Work task >> Every record must be copied exactly.

Extracted records >>
---+---

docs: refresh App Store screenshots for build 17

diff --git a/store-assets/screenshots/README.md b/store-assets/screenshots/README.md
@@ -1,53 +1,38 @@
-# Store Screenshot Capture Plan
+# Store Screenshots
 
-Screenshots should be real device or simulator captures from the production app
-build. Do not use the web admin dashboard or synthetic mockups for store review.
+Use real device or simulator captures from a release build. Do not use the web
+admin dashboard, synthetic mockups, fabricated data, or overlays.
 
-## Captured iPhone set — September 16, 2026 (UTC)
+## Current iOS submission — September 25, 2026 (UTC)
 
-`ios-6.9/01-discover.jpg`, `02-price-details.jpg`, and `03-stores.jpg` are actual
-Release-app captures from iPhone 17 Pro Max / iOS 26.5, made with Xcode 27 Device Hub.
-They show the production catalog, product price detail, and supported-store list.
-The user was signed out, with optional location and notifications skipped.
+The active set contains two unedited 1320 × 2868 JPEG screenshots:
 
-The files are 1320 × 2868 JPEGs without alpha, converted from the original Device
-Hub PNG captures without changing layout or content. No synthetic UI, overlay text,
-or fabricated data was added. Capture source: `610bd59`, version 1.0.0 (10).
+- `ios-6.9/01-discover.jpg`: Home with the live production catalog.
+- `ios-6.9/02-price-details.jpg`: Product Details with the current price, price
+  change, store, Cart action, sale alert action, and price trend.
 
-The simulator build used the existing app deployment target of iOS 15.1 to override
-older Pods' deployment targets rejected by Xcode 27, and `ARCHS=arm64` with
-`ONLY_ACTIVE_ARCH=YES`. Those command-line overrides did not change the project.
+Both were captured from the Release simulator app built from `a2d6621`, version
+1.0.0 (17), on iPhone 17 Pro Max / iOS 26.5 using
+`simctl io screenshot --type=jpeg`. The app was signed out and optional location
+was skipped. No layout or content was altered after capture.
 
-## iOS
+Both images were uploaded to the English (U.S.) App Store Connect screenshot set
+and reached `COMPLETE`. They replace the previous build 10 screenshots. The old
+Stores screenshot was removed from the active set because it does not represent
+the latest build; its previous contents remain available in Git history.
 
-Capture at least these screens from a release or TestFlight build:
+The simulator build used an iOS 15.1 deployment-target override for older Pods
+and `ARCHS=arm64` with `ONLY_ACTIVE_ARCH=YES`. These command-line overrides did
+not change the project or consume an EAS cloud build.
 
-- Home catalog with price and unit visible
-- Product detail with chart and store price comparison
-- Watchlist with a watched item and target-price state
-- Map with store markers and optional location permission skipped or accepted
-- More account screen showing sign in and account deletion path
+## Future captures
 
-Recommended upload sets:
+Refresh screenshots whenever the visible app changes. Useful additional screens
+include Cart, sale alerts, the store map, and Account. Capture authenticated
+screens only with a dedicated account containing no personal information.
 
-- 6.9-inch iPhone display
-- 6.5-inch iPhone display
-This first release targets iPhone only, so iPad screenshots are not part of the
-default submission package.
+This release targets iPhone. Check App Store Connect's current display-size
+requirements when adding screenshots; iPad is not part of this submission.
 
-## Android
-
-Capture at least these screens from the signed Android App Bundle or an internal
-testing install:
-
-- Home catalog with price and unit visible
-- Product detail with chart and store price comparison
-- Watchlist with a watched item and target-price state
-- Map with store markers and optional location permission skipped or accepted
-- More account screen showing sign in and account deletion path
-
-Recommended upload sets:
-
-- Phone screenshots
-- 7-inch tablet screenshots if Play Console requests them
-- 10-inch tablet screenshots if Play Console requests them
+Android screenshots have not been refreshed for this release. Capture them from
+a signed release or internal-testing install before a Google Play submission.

---+---

Completed task >>
docs: refresh App Store screenshots for build 17

diff --git a/store-assets/screenshots/README.md b/store-assets/screenshots/README.md
@@ -1,53 +1,38 @@
-# Store Screenshot Capture Plan
+# Store Screenshots
 
-Screenshots should be real device or simulator captures from the production app
-build. Do not use the web admin dashboard or synthetic mockups for store review.
+Use real device or simulator captures from a release build. Do not use the web
+admin dashboard, synthetic mockups, fabricated data, or overlays.
 
-## Captured iPhone set — September 16, 2026 (UTC)
+## Current iOS submission — September 25, 2026 (UTC)
 
-`ios-6.9/01-discover.jpg`, `02-price-details.jpg`, and `03-stores.jpg` are actual
-Release-app captures from iPhone 17 Pro Max / iOS 26.5, made with Xcode 27 Device Hub.
-They show the production catalog, product price detail, and supported-store list.
-The user was signed out, with optional location and notifications skipped.
+The active set contains two unedited 1320 × 2868 JPEG screenshots:
 
-The files are 1320 × 2868 JPEGs without alpha, converted from the original Device
-Hub PNG captures without changing layout or content. No synthetic UI, overlay text,
-or fabricated data was added. Capture source: `610bd59`, version 1.0.0 (10).
+- `ios-6.9/01-discover.jpg`: Home with the live production catalog.
+- `ios-6.9/02-price-details.jpg`: Product Details with the current price, price
+  change, store, Cart action, sale alert action, and price trend.
 
-The simulator build used the existing app deployment target of iOS 15.1 to override
-older Pods' deployment targets rejected by Xcode 27, and `ARCHS=arm64` with
-`ONLY_ACTIVE_ARCH=YES`. Those command-line overrides did not change the project.
+Both were captured from the Release simulator app built from `a2d6621`, version
+1.0.0 (17), on iPhone 17 Pro Max / iOS 26.5 using
+`simctl io screenshot --type=jpeg`. The app was signed out and optional location
+was skipped. No layout or content was altered after capture.
 
-## iOS
+Both images were uploaded to the English (U.S.) App Store Connect screenshot set
+and reached `COMPLETE`. They replace the previous build 10 screenshots. The old
+Stores screenshot was removed from the active set because it does not represent
+the latest build; its previous contents remain available in Git history.
 
-Capture at least these screens from a release or TestFlight build:
+The simulator build used an iOS 15.1 deployment-target override for older Pods
+and `ARCHS=arm64` with `ONLY_ACTIVE_ARCH=YES`. These command-line overrides did
+not change the project or consume an EAS cloud build.
 
-- Home catalog with price and unit visible
-- Product detail with chart and store price comparison
-- Watchlist with a watched item and target-price state
-- Map with store markers and optional location permission skipped or accepted
-- More account screen showing sign in and account deletion path
+## Future captures
 
-Recommended upload sets:
+Refresh screenshots whenever the visible app changes. Useful additional screens
+include Cart, sale alerts, the store map, and Account. Capture authenticated
+screens only with a dedicated account containing no personal information.
 
-- 6.9-inch iPhone display
-- 6.5-inch iPhone display
-This first release targets iPhone only, so iPad screenshots are not part of the
-default submission package.
+This release targets iPhone. Check App Store Connect's current display-size
+requirements when adding screenshots; iPad is not part of this submission.
 
-## Android
-
-Capture at least these screens from the signed Android App Bundle or an internal
-testing install:
-
-- Home catalog with price and unit visible
-- Product detail with chart and store price comparison
-- Watchlist with a watched item and target-price state
-- Map with store markers and optional location permission skipped or accepted
-- More account screen showing sign in and account deletion path
-
-Recommended upload sets:
-
-- Phone screenshots
-- 7-inch tablet screenshots if Play Console requests them
-- 10-inch tablet screenshots if Play Console requests them
+Android screenshots have not been refreshed for this release. Capture them from
+a signed release or internal-testing install before a Google Play submission.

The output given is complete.